Longitude: -0.3675 / 0°22'2"W

OS Eastings: 512200.009242

OS Northings: 233433.726478

OS Grid: TL122334

Mapcode National: GBR H5C.9X4

Mapcode Global: VHFR2.L939

Entry Name: Moated site north of Apsley End

Scheduled Date: 3 July 1992

Source: Historic England

Source ID: 1009586

English Heritage Legacy ID: 20428

County: Central Bedfordshire

Civil Parish: Shillington

Traditional County: Bedfordshire

Lieutenancy Area (Ceremonial County): Bedfordshire

Church of England Parish: Shillington and Gravenhurst

Church of England Diocese: St.Albans


The monument includes a medieval moated site situated on low lying ground some
300m north of the crossroads at Apsley End. The moat is rectangular in plan
with rounded corners and has external dimensions of 70m north-south by up to
50m east-west. The moat ditch is almost 2m deep and holds standing water.
Three arms of the ditch are about 12m wide but the eastern arm is considerably
wider because its outer scarp is gently sloping and extends for a further 10m
or so to the east. An 8m wide causeway, located at the centre of the eastern
arm, gives access to the island which measures about 45m by 18m and is level
with the surrounding land. An overflow channel, 5m wide by 0.5m deep, leaves
the north-west corner of the moat and extends for about 30m to the north. The
channel originally drained into a stream whose extinct course can be observed
to the west of the moat.
The moat is considered to be the site of a medieval manor house. Buildings
survived on the island as late as the 19th century and are depicted on the
enclosure map of 1817. Fragments of building stone have been noted in rabbit
The wooden fence which crosses the overflow channel to the north of the moat
is excluded from the scheduling although the ground beneath it is included.

The site of the monument is shown on the attached map extract.

Source: Historic England

Reasons for Scheduling

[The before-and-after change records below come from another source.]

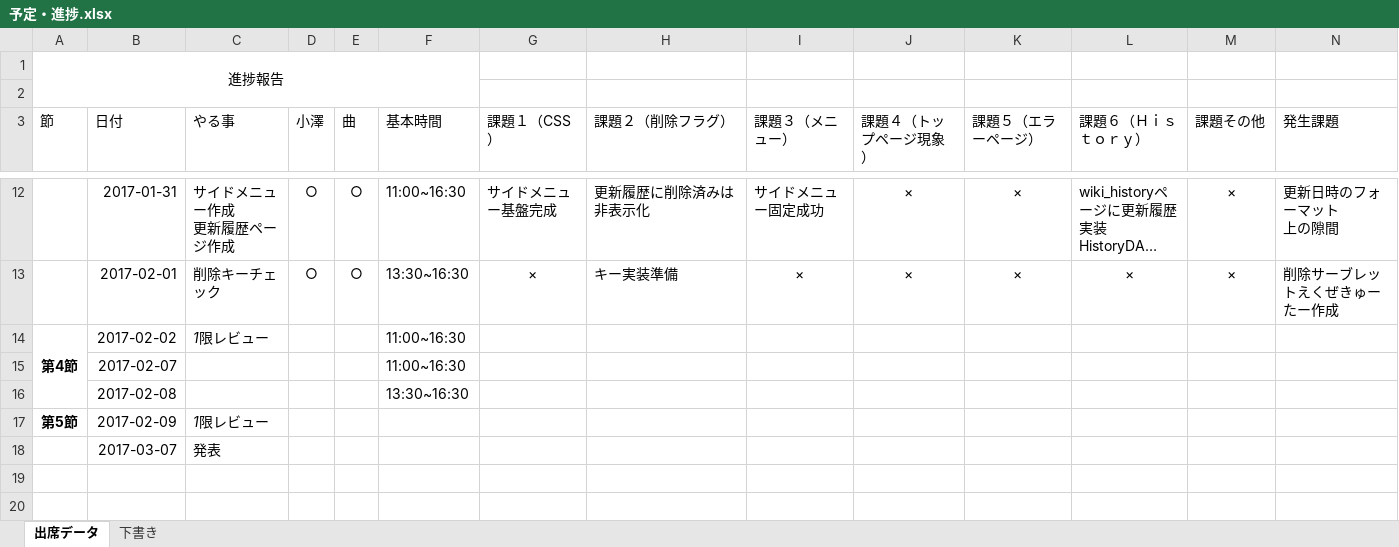
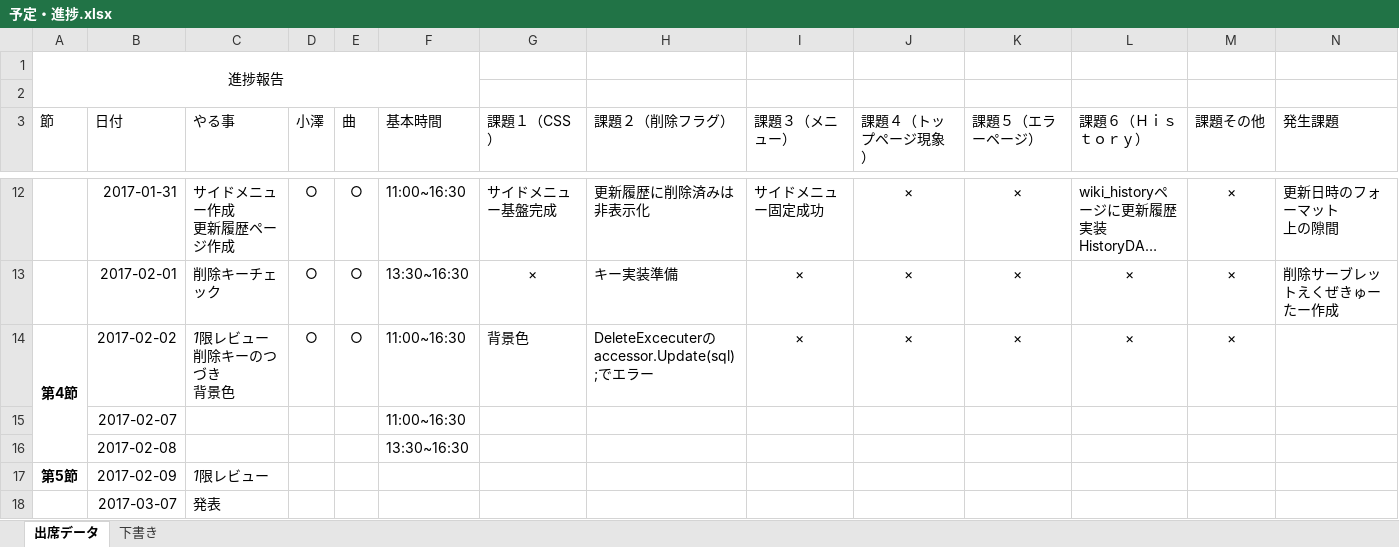
Before and after one commit to Ryutrain/wiki, an Excel workbook: 予定・進捗.xlsx, sheet 出席データ, drawn as a sheet; only a part is shown, gaps mark what is left out; long unchanged cells end in …; values as stored, in another font and other column widths than the file's, no borders; ↵ is a line break in a cell; the diff names each change by its address in the sheet, - before the commit and + after, or states it on an @@ line.

Commit message:
deleteKEY実装（エラー）

```diff
--- a/予定・進捗.xlsx (sheet 出席データ)
+++ b/予定・進捗.xlsx (sheet 出席データ)
-C14 (やる事): 1限レビュー
+C14 (やる事): 1限レビュー ↵ 削除キーのつづき ↵ 背景色
-D14 (小澤): (empty)
+D14 (小澤): ○
-E14 (曲): (empty)
+E14 (曲): ○
-G14 (課題１（CSS）): (empty)
+G14 (課題１（CSS）): 背景色
-H14 (課題２（削除フラグ）): (empty)
+H14 (課題２（削除フラグ）): DeleteExcecuterの ↵ accessor.Update(sql);でエラー
-I14 (課題３（メニュー）): (empty)
+I14 (課題３（メニュー）): ×
-J14 (課題４（トップページ現象）): (empty)
+J14 (課題４（トップページ現象）): ×
-K14 (課題５（エラーページ）): (empty)
+K14 (課題５（エラーページ）): ×
-L14 (課題６（Ｈｉｓｔｏｒｙ）): (empty)
+L14 (課題６（Ｈｉｓｔｏｒｙ）): ×
-M14 (課題その他): (empty)
+M14 (課題その他): ×
```
Also changed, not shown: 25 other files.
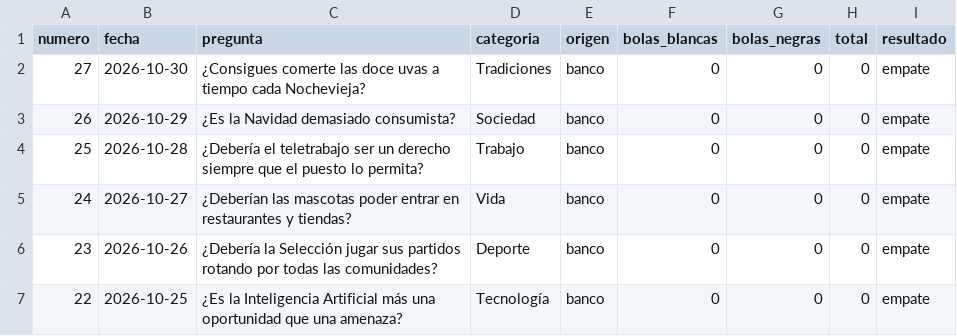
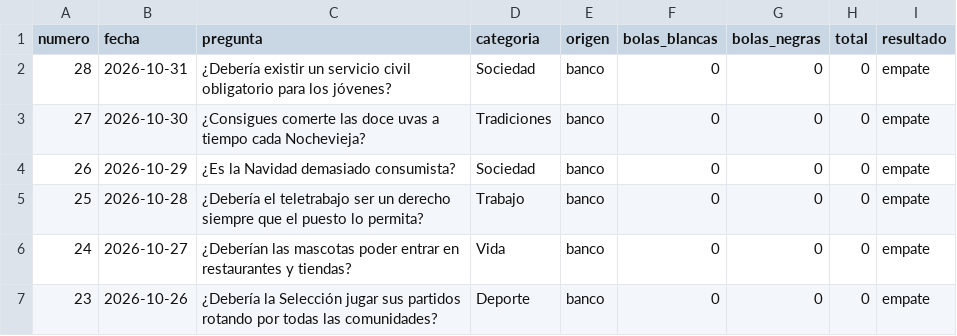
Before and after one commit to Marodseg/la-bola-negra, a CSV file: historico/historico.csv, drawn as a sheet; only a part is shown; the shorter side is filled out with more unchanged rows; the diff names each change by its address in the sheet, - before the commit and + after, or states it on an @@ line.

```diff
--- a/historico/historico.csv
+++ b/historico/historico.csv
+row 2: 28 | 2026-10-31 | ¿Debería existir un servicio civil obligatorio para los jóvenes? | Sociedad | banco | 0 | 0 | 0 | empate
```
Also changed, not shown: 1 other file.
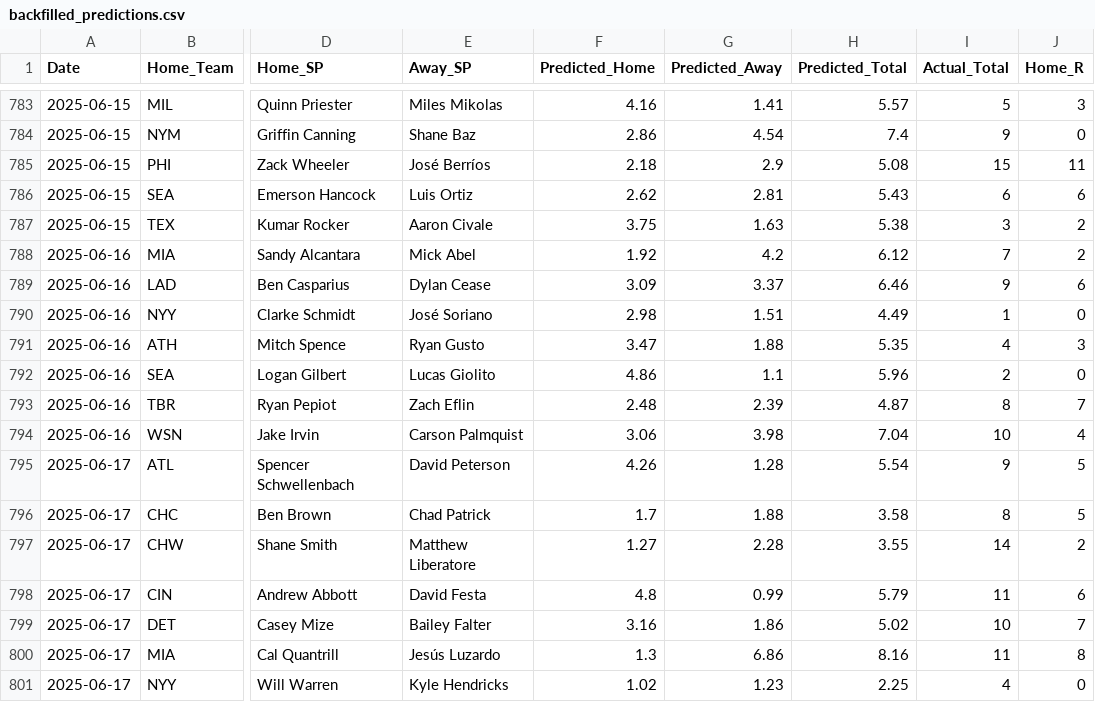
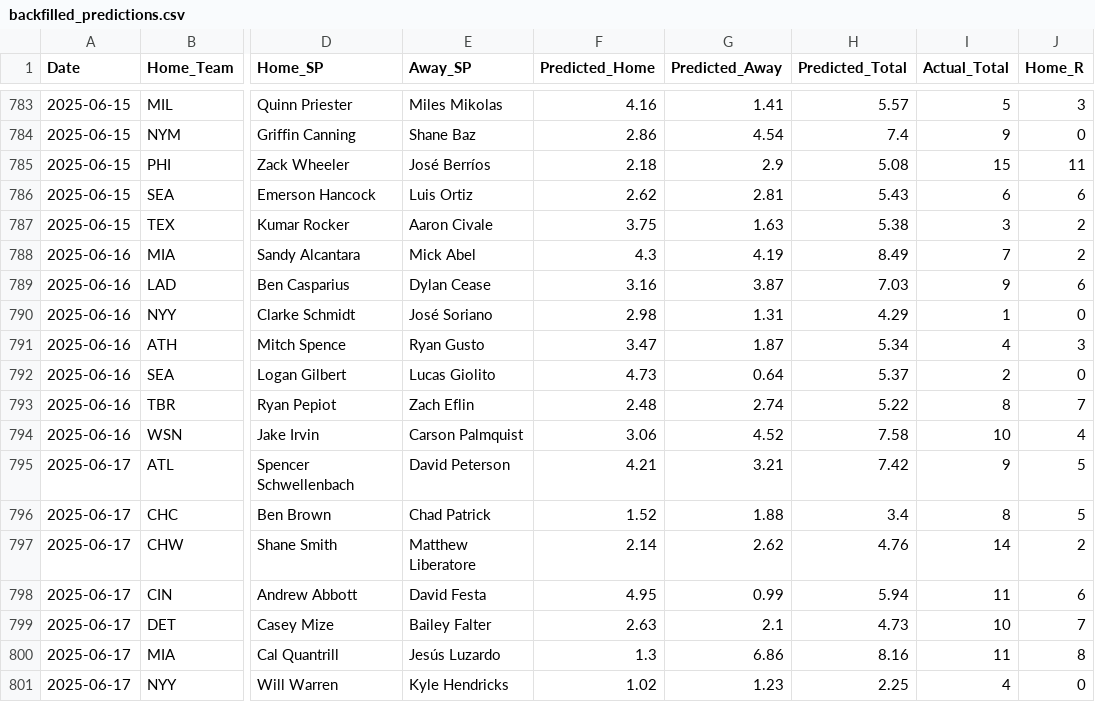
Before and after one commit to radgator13/pitcher-k-model, a CSV file: data/backfilled_predictions.csv, drawn as a sheet; only a part is shown, gaps mark what is left out; the diff covers the shown part only; the diff names each change by its address in the sheet, - before the commit and + after, or states it on an @@ line.

```diff
--- a/data/backfilled_predictions.csv
+++ b/data/backfilled_predictions.csv
-F788 (Predicted_Home): 1.92
+F788 (Predicted_Home): 4.3
-G788 (Predicted_Away): 4.2
+G788 (Predicted_Away): 4.19
-H788 (Predicted_Total): 6.12
+H788 (Predicted_Total): 8.49
-F789 (Predicted_Home): 3.09
+F789 (Predicted_Home): 3.16
-G789 (Predicted_Away): 3.37
+G789 (Predicted_Away): 3.87
-H789 (Predicted_Total): 6.46
+H789 (Predicted_Total): 7.03
-G790 (Predicted_Away): 1.51
+G790 (Predicted_Away): 1.31
-H790 (Predicted_Total): 4.49
+H790 (Predicted_Total): 4.29
-G791 (Predicted_Away): 1.88
+G791 (Predicted_Away): 1.87
-H791 (Predicted_Total): 5.35
+H791 (Predicted_Total): 5.34
-F792 (Predicted_Home): 4.86
+F792 (Predicted_Home): 4.73
-G792 (Predicted_Away): 1.1
+G792 (Predicted_Away): 0.64
-H792 (Predicted_Total): 5.96
+H792 (Predicted_Total): 5.37
-G793 (Predicted_Away): 2.39
+G793 (Predicted_Away): 2.74
-H793 (Predicted_Total): 4.87
+H793 (Predicted_Total): 5.22
-G794 (Predicted_Away): 3.98
+G794 (Predicted_Away): 4.52
-H794 (Predicted_Total): 7.04
+H794 (Predicted_Total): 7.58
-F795 (Predicted_Home): 4.26
+F795 (Predicted_Home): 4.21
-G795 (Predicted_Away): 1.28
+G795 (Predicted_Away): 3.21
-H795 (Predicted_Total): 5.54
+H795 (Predicted_Total): 7.42
-F796 (Predicted_Home): 1.7
+F796 (Predicted_Home): 1.52
-H796 (Predicted_Total): 3.58
+H796 (Predicted_Total): 3.4
-F797 (Predicted_Home): 1.27
+F797 (Predicted_Home): 2.14
-G797 (Predicted_Away): 2.28
+G797 (Predicted_Away): 2.62
-H797 (Predicted_Total): 3.55
+H797 (Predicted_Total): 4.76
-F798 (Predicted_Home): 4.8
+F798 (Predicted_Home): 4.95
-H798 (Predicted_Total): 5.79
+H798 (Predicted_Total): 5.94
-F799 (Predicted_Home): 3.16
+F799 (Predicted_Home): 2.63
-G799 (Predicted_Away): 1.86
+G799 (Predicted_Away): 2.1
-H799 (Predicted_Total): 5.02
+H799 (Predicted_Total): 4.73
```
Also changed, not shown: 11 added rows and 6 edited cells elsewhere in this file, data/Stathead_2025_Pitcher_Master.csv, data/Stathead_2025_TeamBatting_Master.csv, 20 other files.
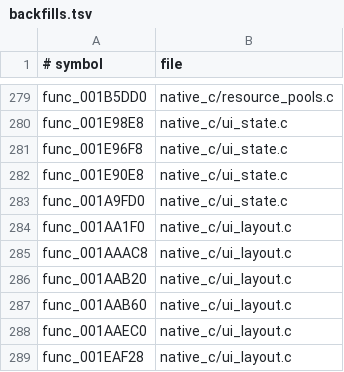
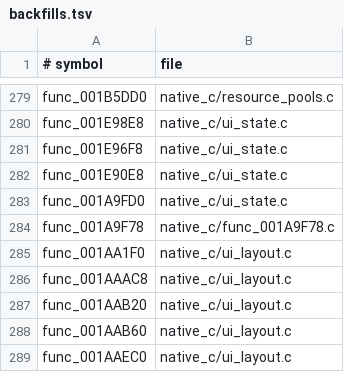
Before and after one commit to OpenThievius/OpenThievius, a TSV file: port/game/sly1-us/hand/backfills.tsv, drawn as a sheet; only a part is shown, gaps mark what is left out; the shorter side is filled out with more unchanged rows.

Commit message:
fix(port): initialize Sly screen elements

```diff
--- a/port/game/sly1-us/hand/backfills.tsv
+++ b/port/game/sly1-us/hand/backfills.tsv
@@ -283,2 +283,3 @@ func_001E90E8	native_c/ui_state.c
 func_001A9FD0	native_c/ui_state.c
+func_001A9F78	native_c/func_001A9F78.c
 func_001AA1F0	native_c/ui_layout.c
```
Also changed, not shown: 7 other files.
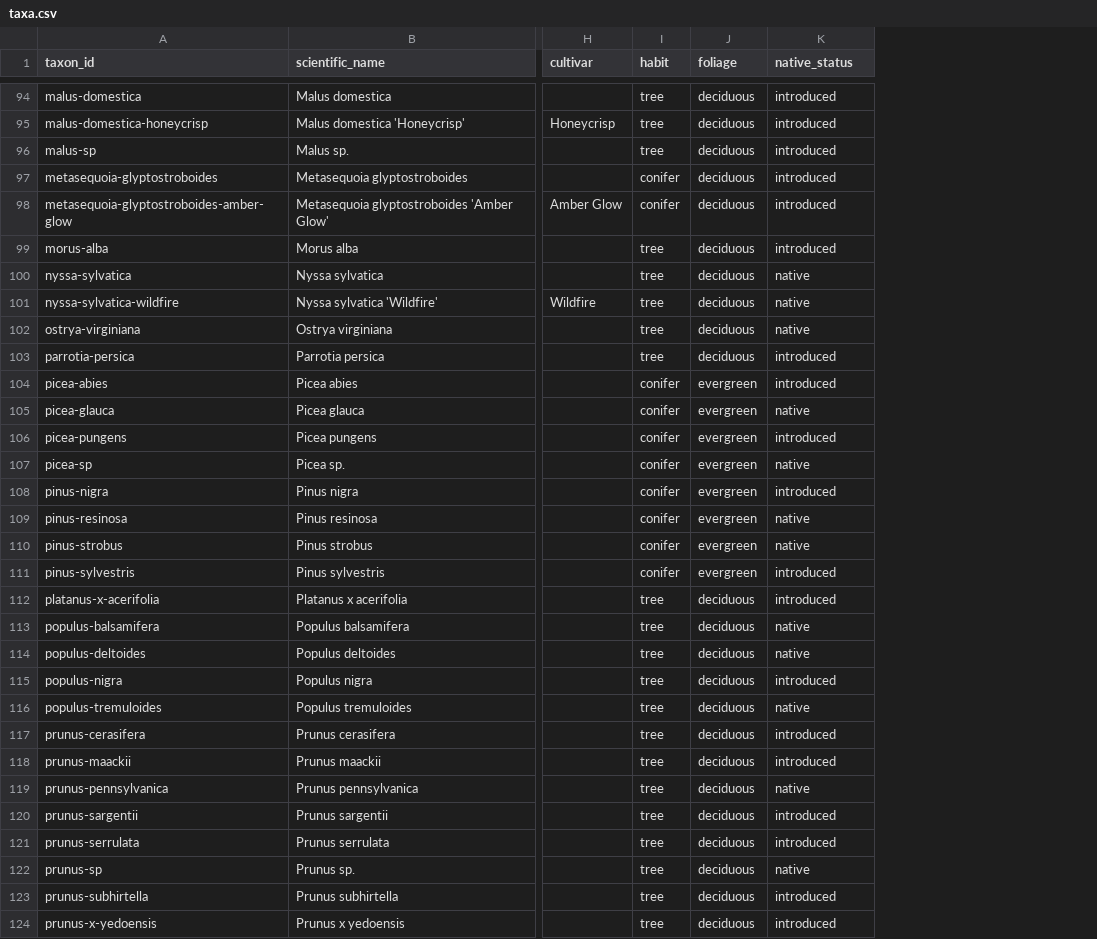
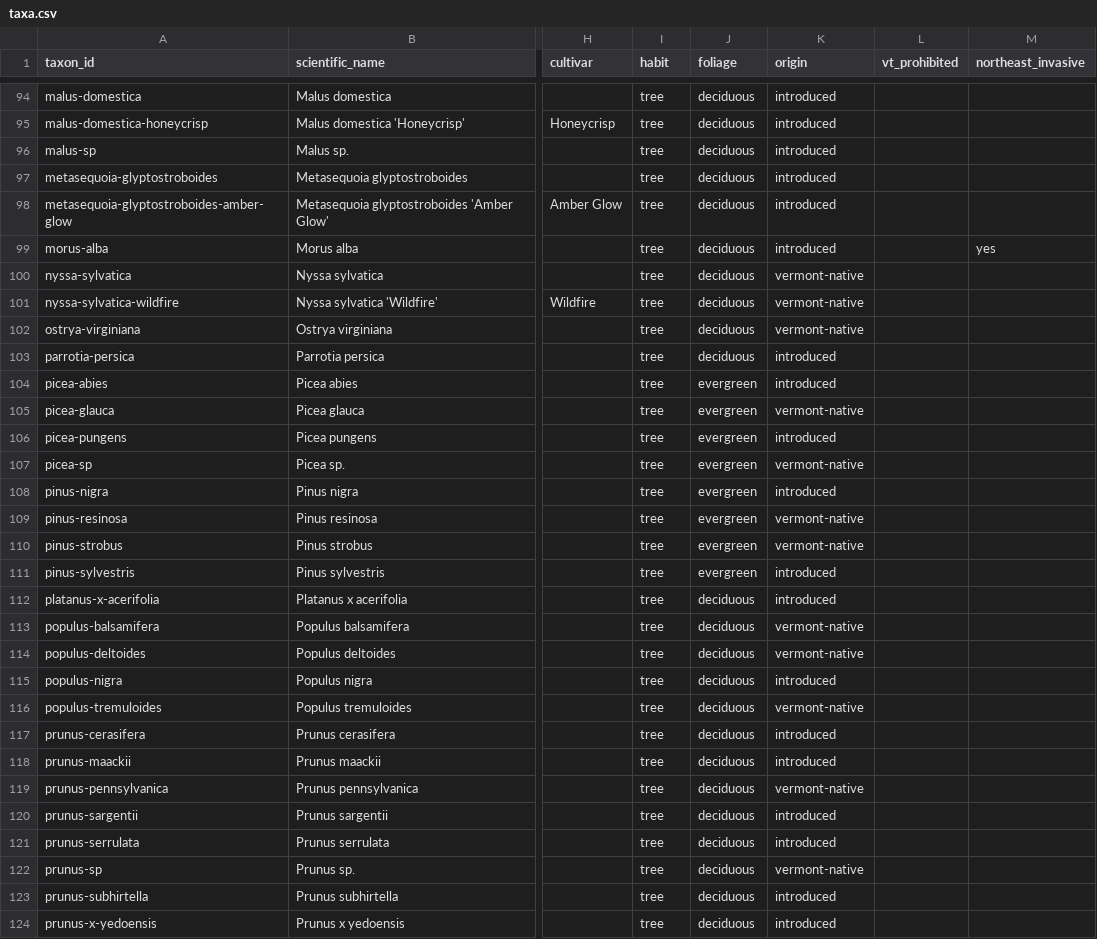
Before and after one commit to durodriguez/Florestas_VT, a CSV file: data/taxa.csv, drawn as a sheet; only a part is shown, gaps mark what is left out; the diff covers the shown part only; the diff names each change by its address in the sheet, - before the commit and + after, or states it on an @@ line.

```diff
--- a/data/taxa.csv
+++ b/data/taxa.csv
+column L (vt_prohibited), empty
+column M (northeast_invasive), row 99: yes
-K1: native_status
+K1: origin
-I97:I98 (habit): conifer
+I97:I98 (habit): tree
-K100:K102 (origin): native
+K100:K102 (origin): vermont-native
-I104:I111 (habit): conifer
+I104:I111 (habit): tree
-K105 (origin): native
+K105 (origin): vermont-native
-K107 (origin): native
+K107 (origin): vermont-native
-K109:K110 (origin): native
+K109:K110 (origin): vermont-native
-K113:K114 (origin): native
+K113:K114 (origin): vermont-native
-K116 (origin): native
+K116 (origin): vermont-native
-K119 (origin): native
+K119 (origin): vermont-native
-K122 (origin): native
+K122 (origin): vermont-native
```
Also changed, not shown: 74 edited cells elsewhere in this file, 15 other files.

Around 6,000 moated sites are known in England. They consist of wide ditches,
often or seasonally water-filled, partly or completely enclosing one or more
islands of dry ground on which stood domestic or religious buildings. In some
cases the islands were used for horticulture. The majority of moated sites
served as prestigious aristocratic and seigneurial residences with the
provision of a moat intended as a status symbol rather than a practical
military defence. The peak period during which moated sites were built was
between about 1250 and 1350 and by far the greatest concentration lies in
central and eastern parts of England. However, moated sites were built
throughout the medieval period, are widely scattered throughout England and
exhibit a high level of diversity in their forms and sizes. They form a
significant class of medieval monument and are important for the understanding
of the distribution of wealth and status in the countryside. Many examples
provide conditions favourable to the survival of organic remains.

The moated site north of Apsley End is a well-preserved example of a small
rectangular type with a moat ditch which retains waterlogged silts, from which
environmental data may be recovered, and an island that contains evidence in
the form of building remains. The monument lies in an area where smaller
moated sites are particularly numerous and therefore chronological and social
variations between sites may be explored.

Source: Historic England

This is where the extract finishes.